In the copy, include no images, and repeat each entry precisely as written.
++++
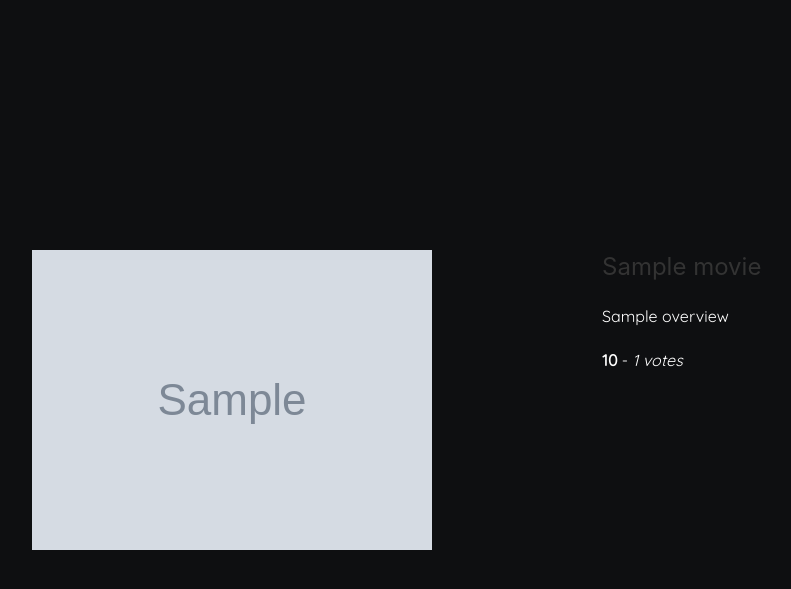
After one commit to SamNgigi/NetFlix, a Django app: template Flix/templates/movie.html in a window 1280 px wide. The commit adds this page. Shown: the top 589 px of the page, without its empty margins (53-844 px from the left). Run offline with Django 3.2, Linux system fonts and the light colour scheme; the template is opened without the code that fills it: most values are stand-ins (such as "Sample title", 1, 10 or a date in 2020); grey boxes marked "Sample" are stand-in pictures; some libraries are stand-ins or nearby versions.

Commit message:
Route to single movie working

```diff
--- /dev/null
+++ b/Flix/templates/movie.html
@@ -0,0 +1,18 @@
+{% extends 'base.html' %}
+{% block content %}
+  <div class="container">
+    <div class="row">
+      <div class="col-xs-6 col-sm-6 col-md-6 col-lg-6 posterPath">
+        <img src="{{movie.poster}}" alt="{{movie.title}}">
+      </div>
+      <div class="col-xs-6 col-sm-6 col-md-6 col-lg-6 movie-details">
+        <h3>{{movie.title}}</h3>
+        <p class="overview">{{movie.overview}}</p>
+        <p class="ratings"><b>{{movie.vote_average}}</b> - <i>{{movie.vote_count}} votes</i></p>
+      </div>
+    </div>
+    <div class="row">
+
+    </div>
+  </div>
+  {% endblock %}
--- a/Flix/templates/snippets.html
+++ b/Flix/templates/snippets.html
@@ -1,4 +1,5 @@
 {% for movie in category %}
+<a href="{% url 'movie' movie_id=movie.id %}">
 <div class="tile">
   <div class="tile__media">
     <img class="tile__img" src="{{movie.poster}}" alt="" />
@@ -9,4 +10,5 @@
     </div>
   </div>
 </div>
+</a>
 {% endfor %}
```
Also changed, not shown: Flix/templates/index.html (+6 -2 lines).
++++
**EXERCISE RESULT**:
After one commit to SamNgigi/NetFlix, a Django app: template Flix/templates/movie.html in a window 1280 px wide. The commit adds this page. Shown: the top 589 px of the page, without its empty margins (53-844 px from the left). Run offline with Django 3.2, Linux system fonts and the light colour scheme; the template is opened without the code that fills it: most values are stand-ins (such as "Sample title", 1, 10 or a date in 2020); grey boxes marked "Sample" are stand-in pictures; some libraries are stand-ins or nearby versions.

Commit message:
Route to single movie working

```diff
--- /dev/null
+++ b/Flix/templates/movie.html
@@ -0,0 +1,18 @@
+{% extends 'base.html' %}
+{% block content %}
+  <div class="container">
+    <div class="row">
+      <div class="col-xs-6 col-sm-6 col-md-6 col-lg-6 posterPath">
+        <img src="{{movie.poster}}" alt="{{movie.title}}">
+      </div>
+      <div class="col-xs-6 col-sm-6 col-md-6 col-lg-6 movie-details">
+        <h3>{{movie.title}}</h3>
+        <p class="overview">{{movie.overview}}</p>
+        <p class="ratings"><b>{{movie.vote_average}}</b> - <i>{{movie.vote_count}} votes</i></p>
+      </div>
+    </div>
+    <div class="row">
+
+    </div>
+  </div>
+  {% endblock %}
--- a/Flix/templates/snippets.html
+++ b/Flix/templates/snippets.html
@@ -1,4 +1,5 @@
 {% for movie in category %}
+<a href="{% url 'movie' movie_id=movie.id %}">
 <div class="tile">
   <div class="tile__media">
     <img class="tile__img" src="{{movie.poster}}" alt="" />
@@ -9,4 +10,5 @@
     </div>
   </div>
 </div>
+</a>
 {% endfor %}
```
Also changed, not shown: Flix/templates/index.html (+6 -2 lines).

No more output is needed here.